Procedures for dealing with abandoned vehicles
You have told us that abandoned vehicles are often an eyesore, they take up valuable parking spaces, and can become dangerous if vandalised or filled with hazardous waste. Streetscene officers look out for such vehicles and aim to remove them from the streets as soon as we are legally permitted.
If you see any vehicles that you feel may be abandoned, please contact our staff on 01246 345345.
What determines whether a vehicle might be abandoned?
The vehicle has not moved for a long period of time
The tax has expired for several months
The vehicle is a danger to children because the windows are broken, the doors are open, there are jagged edges protruding from the vehicle, the wheels are missing, etc.
If you have recently had a legal notice attached to your vehicle and wish to inform us that the vehicle is not abandoned or is no longer yours, you must take action immediately. We may also write to the registered keeper of the vehicle.
The council is permitted to obtain details of registered keepers from DVLA for this purpose. It is a legal requirement that you inform DVLA of changes to the registered keeper as you are liable for any costs associated with storage and disposal of the vehicle.
Contact us before the expiry of the notice or the date specified in the letter and explain why it is not abandoned. Remember any vehicle parked on the highway must be taxed and insured even if it is not being driven for a while.
Contact us and confirm in writing that you are no longer the keeper of the vehicle and tell us who is.
The public highway is not really meant for parking of vehicles as it restricts the free flow of traffic. A vehicle left for periods of time may attract criminal activity such as theft, criminal damage or arson. You are, therefore, encouraged to find secure off-street parking or a garage for such vehicles. It is a criminal offence under section 2(1) of the 1978 Act to abandon a vehicle. The maximum penalty for abandoning a vehicle is a fine of £2,500 or 3 months' imprisonment, or both.
The police may also take action for any vehicle causing an obstruction or a danger to other road users. This includes pedestrians.
The council can deal with cars abandoned on private land as well, but we must give the landowner at least 15 days’ notice of our intention to remove the vehicle. Once we have their consent we can deal with the vehicle as though it was on the public highway or other council land.
If you wish to report an untaxed vehicle please call the DVLA on 08000 325 202 or report online.
The types of nuisance vehicles the council can deal with are limited to the following:
- Two or more vehicles vehicles offered for sale by the same person or organisation with a view to profit (i.e. if you buy and sell cars that you don't actually use yourself) within 500 metres on the highway.
- Vehicle repairs carried out for profit that do not relate to emergency roadside repair or breakdown. No person shall cause annoyance carrying out any repairs.

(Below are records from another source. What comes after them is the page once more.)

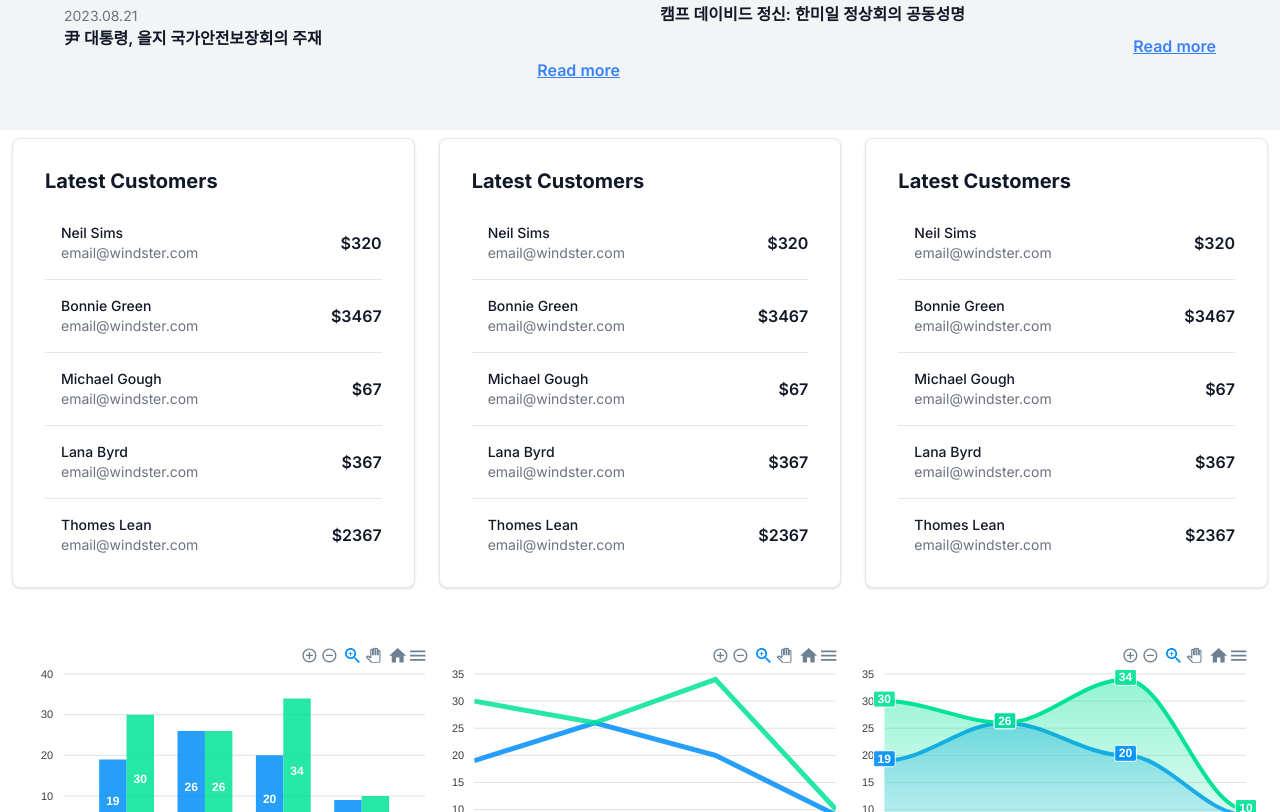
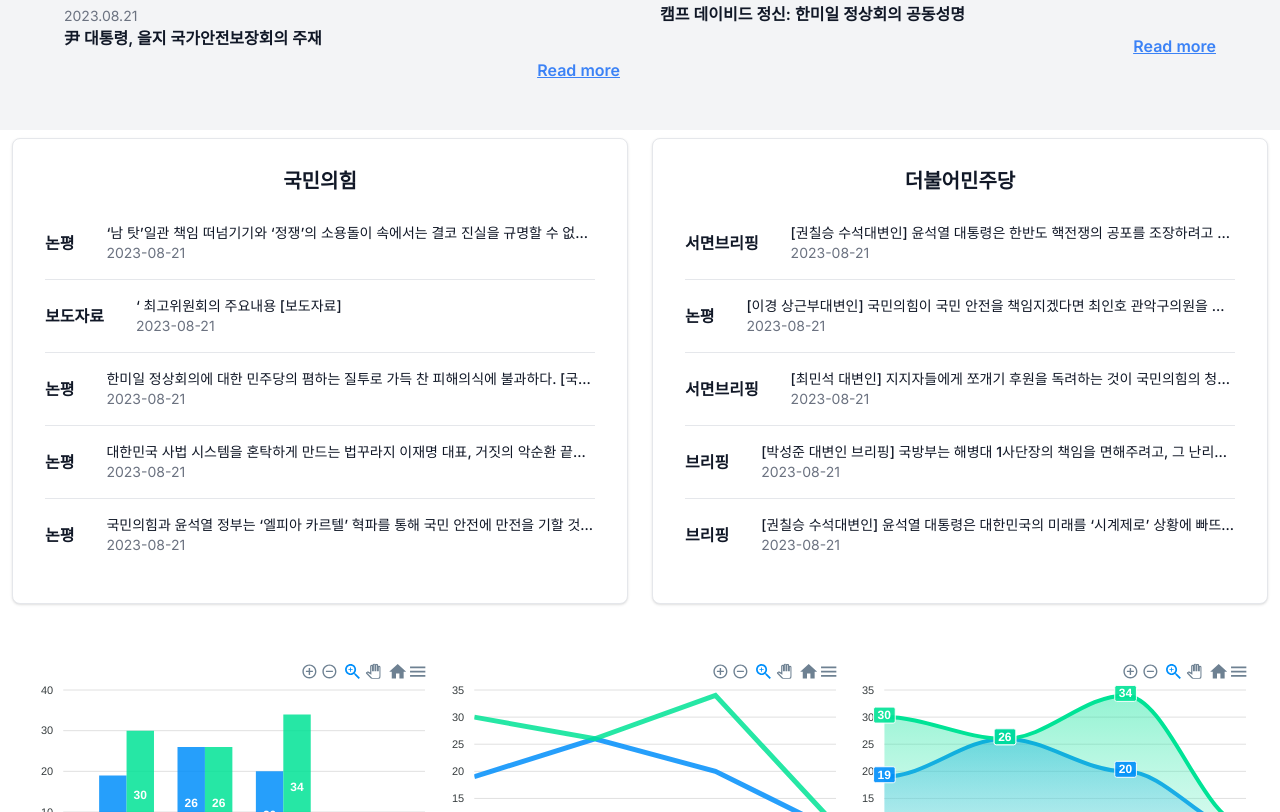
Before and after one commit to Leejoongjae123/freepeople, a Next.js app: page / in a window 1280 px wide. Shown: the part 1006-1818 px from the top of the page. Built offline with nearby package versions, Linux system fonts and the light colour scheme.

Commit message:
13th commit

```diff
--- a/app/page.js
+++ b/app/page.js
@@ -152,7 +152,7 @@
 
             </div>
             <div className="group relative">
-              <h2 className="text-center text-2xl font-bold mb-6 text-gray-900">대통령실 보도자료</h2>
+              <h2 className="text-center text-2xl font-bold mb-6 text-gray-900">대통령실 브리핑</h2>
               {
                 captainBriefs.map((captainBrief)=>{
                   return (
@@ -189,10 +189,9 @@
         </div>
       </div>
     </div>
-    <div className="grid mx-auto w-full lg:grid-cols-3 sm:grid-cols-1">
-      <ListView></ListView>
-      <ListView></ListView>
-      <ListView></ListView>
+    <div className="grid mx-auto w-full lg:grid-cols-2 sm:grid-cols-1">
+      <ListViewPeoplePower></ListViewPeoplePower>
+      <ListViewTogetherPeople></ListViewTogetherPeople>
     </div>
 
     <div className="grid mx-auto flex px-6 py-12 lg:grid-cols-3 sm:lg:grid-cols-1">
@@ -234,103 +233,134 @@
   )
 }
 
-function ListView(){
+function ListViewPeoplePower(){
+
+  const PeoplePower=[
+    {
+      date:'2023-08-21',
+      category:'논평',
+      title:'‘남 탓’일관 책임 떠넘기기와 ‘정쟁’의 소용돌이 속에서는 결코 진실을 규명할 수 없다. [국민의힘 유상범 수석대변인 논평]'
+    },
+    {
+      date:'2023-08-21',
+      category:'보도자료',
+      title:'‘	최고위원회의 주요내용 [보도자료]'
+    },
+    {
+      date:'2023-08-21',
+      category:'논평',
+      title:'한미일 정상회의에 대한 민주당의 폄하는 질투로 가득 찬 피해의식에 불과하다. [국민의힘 신주호 상근부대변인 논평]'
+    },
+    {
+      date:'2023-08-21',
+      category:'논평',
+      title:'대한민국 사법 시스템을 혼탁하게 만드는 법꾸라지 이재명 대표, 거짓의 악순환 끝에는 단죄만 남을 것이다. [국민의힘 김민수 대변인 논평]'
+    },
+    {
+      date:'2023-08-21',
+      category:'논평',
+      title:'국민의힘과 윤석열 정부는 ‘엘피아 카르텔’ 혁파를 통해 국민 안전에 만전을 기할 것이다. [국민의힘 배윤주 상근부대변인 논평]'
+    }
+  ]
+
   return(
     <div className="p-4 mx-3 my-2 bg-white border border-gray-200 rounded-lg shadow sm:p-8 dark:bg-gray-800 dark:border-gray-700">
-      <div className="flex items-center justify-between mb-4">
-        <h5 className="text-xl font-bold leading-none text-gray-900 dark:text-white">Latest Customers</h5>
+      <div className="flex items-center justify-center mb-4">
+        <h5 className="text-xl font-bold leading-none text-gray-900 dark:text-white">국민의힘</h5>
       </div>
         <div className="flow-root">
           <ul role="list" className="divide-y divide-gray-200 dark:divide-gray-700">
+              {PeoplePower.map((elem)=>{
+                return(
                   <li className="py-3 sm:py-4">
                     <div className="flex items-center space-x-4">
+                    <div className="inline-flex items-center text-base font-semibold text-gray-900 dark:text-white">
+                          {elem.category}
+                      </div>
                       <div className="flex-shrink-0">
                       </div>
                       <div className="flex-1 min-w-0">
                           <p className="text-sm font-medium text-gray-900 truncate dark:text-white">
-                              Neil Sims
+                            {elem.title}
                           </p>
                           <p className="text-sm text-gray-500 truncate dark:text-gray-400">
-                              email@windster.com
+                            {elem.date}
                           </p>
                       </div>
-                      <div className="inline-flex items-center text-base font-semibold text-gray-900 dark:text-white">
-                          $320
+
+                    </div>
+                  </li>
+                )
+              })}
+
+
+          </ul>
     </div>
   </div>
-              </li>
+  )
+
+
+}
+
+function ListViewTogetherPeople(){
+
+  const TogetherPeople=[
+    {
+      date:'2023-08-21',
+      category:'서면브리핑',
+      title:'[권칠승 수석대변인] 윤석열 대통령은 한반도 핵전쟁의 공포를 조장하려고 합니까?'
+    },
+    {
+      date:'2023-08-21',
+      category:'논평',
+      title:'[이경 상근부대변인] 국민의힘이 국민 안전을 책임지겠다면 최인호 관악구의원을 징계하십시오'
+    },
+    {
+      date:'2023-08-21',
+      category:'서면브리핑',
+      title:'[최민석 대변인] 지지자들에게 쪼개기 후원을 독려하는 것이 국민의힘의 청년정치입니까?'
+    },
+    {
+      date:'2023-08-21',
+      category:'브리핑',
+      title:'[박성준 대변인 브리핑] 국방부는 해병대 1사단장의 책임을 면해주려고, 그 난리를 피웠습니까?'
+    },
+    {
+      date:'2023-08-21',
+      category:'브리핑',
+      title:'[권칠승 수석대변인] 윤석열 대통령은 대한민국의 미래를 ‘시계제로’ 상황에 빠뜨리려고 합니까?'
+    }
+  ]
+
+  return(
+    <div className="p-4 mx-3 my-2 bg-white border border-gray-200 rounded-lg shadow sm:p-8 dark:bg-gray-800 dark:border-gray-700">
+      <div className="flex items-center justify-center mb-4">
+        <h5 className="text-xl font-bold leading-none text-gray-900 dark:text-white">더불어민주당</h5>
+      </div>
+        <div className="flow-root">
+        <ul role="list" className="divide-y divide-gray-200 dark:divide-gray-700">
+          {
+            TogetherPeople.map((elem)=>(
             <li className="py-3 sm:py-4">
               <div className="flex items-center space-x-4">
+              <div className="inline-flex items-center text-base font-semibold text-gray-900 dark:text-white">
+                    {elem.category}
+                </div>
                 <div className="flex-shrink-0">
-
                 </div>
                 <div className="flex-1 min-w-0">
                     <p className="text-sm font-medium text-gray-900 truncate dark:text-white">
-                              Bonnie Green
+                      {elem.title}
                     </p>
                     <p className="text-sm text-gray-500 truncate dark:text-gray-400">
-                              email@windster.com
+                      {elem.date}
                     </p>
                 </div>
-                      <div className="inline-flex items-center text-base font-semibold text-gray-900 dark:text-white">
-                          $3467
-                      </div>
+
               </div>
             </li>
-              <li className="py-3 sm:py-4">
-                  <div className="flex items-center space-x-4">
-                      <div className="flex-shrink-0">
-
-                      </div>
-                      <div className="flex-1 min-w-0">
-                          <p className="text-sm font-medium text-gray-900 truncate dark:text-white">
-                              Michael Gough
-                          </p>
-                          <p className="text-sm text-gray-500 truncate dark:text-gray-400">
-                              email@windster.com
-                          </p>
-                      </div>
-                      <div className="inline-flex items-center text-base font-semibold text-gray-900 dark:text-white">
-                          $67
-                      </div>
-                  </div>
-              </li>
-              <li className="py-3 sm:py-4">
-                  <div className="flex items-center space-x-4">
-                      <div className="flex-shrink-0">
-
-                      </div>
-                      <div className="flex-1 min-w-0">
-                          <p className="text-sm font-medium text-gray-900 truncate dark:text-white">
-                              Lana Byrd
-                          </p>
-                          <p className="text-sm text-gray-500 truncate dark:text-gray-400">
-                              email@windster.com
-                          </p>
-                      </div>
-                      <div className="inline-flex items-center text-base font-semibold text-gray-900 dark:text-white">
-                          $367
-                      </div>
-                  </div>
-              </li>
-              <li className="pt-3 pb-0 sm:pt-4">
-                  <div className="flex items-center space-x-4">
-                      <div className="flex-shrink-0">
-
-                      </div>
-                      <div className="flex-1 min-w-0">
-                          <p className="text-sm font-medium text-gray-900 truncate dark:text-white">
-                              Thomes Lean
-                          </p>
-                          <p className="text-sm text-gray-500 truncate dark:text-gray-400">
-                              email@windster.com
-                          </p>
-                      </div>
-                      <div className="inline-flex items-center text-base font-semibold text-gray-900 dark:text-white">
-                          $2367
-                      </div>
-                  </div>
-              </li>
+            ))
+          }
           </ul>
     </div>
   </div>
```
Lines whose indentation alone changed are shown as unchanged.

A fixed penalty of £100 may be issued for each of these offences.
If you wish to make a complaint about nuisance vehicles please call 01246 345345 or email Street Scene.
As a landowner and social landlord, the council also has powers to protect its own land from trespass, criminal damage and obstruction. Action may be taken to recover the costs of damage caused by vehicles parked on housing estate land and other open areas and we will seek to remove such vehicles if they have been left without permission.
Links to related websites
The Highways Agency is an Executive Agency of the Department for Transport (DfT), and is responsible for operating, maintaining and improving the strategic road network in England on behalf of the Secretary of State for Transport.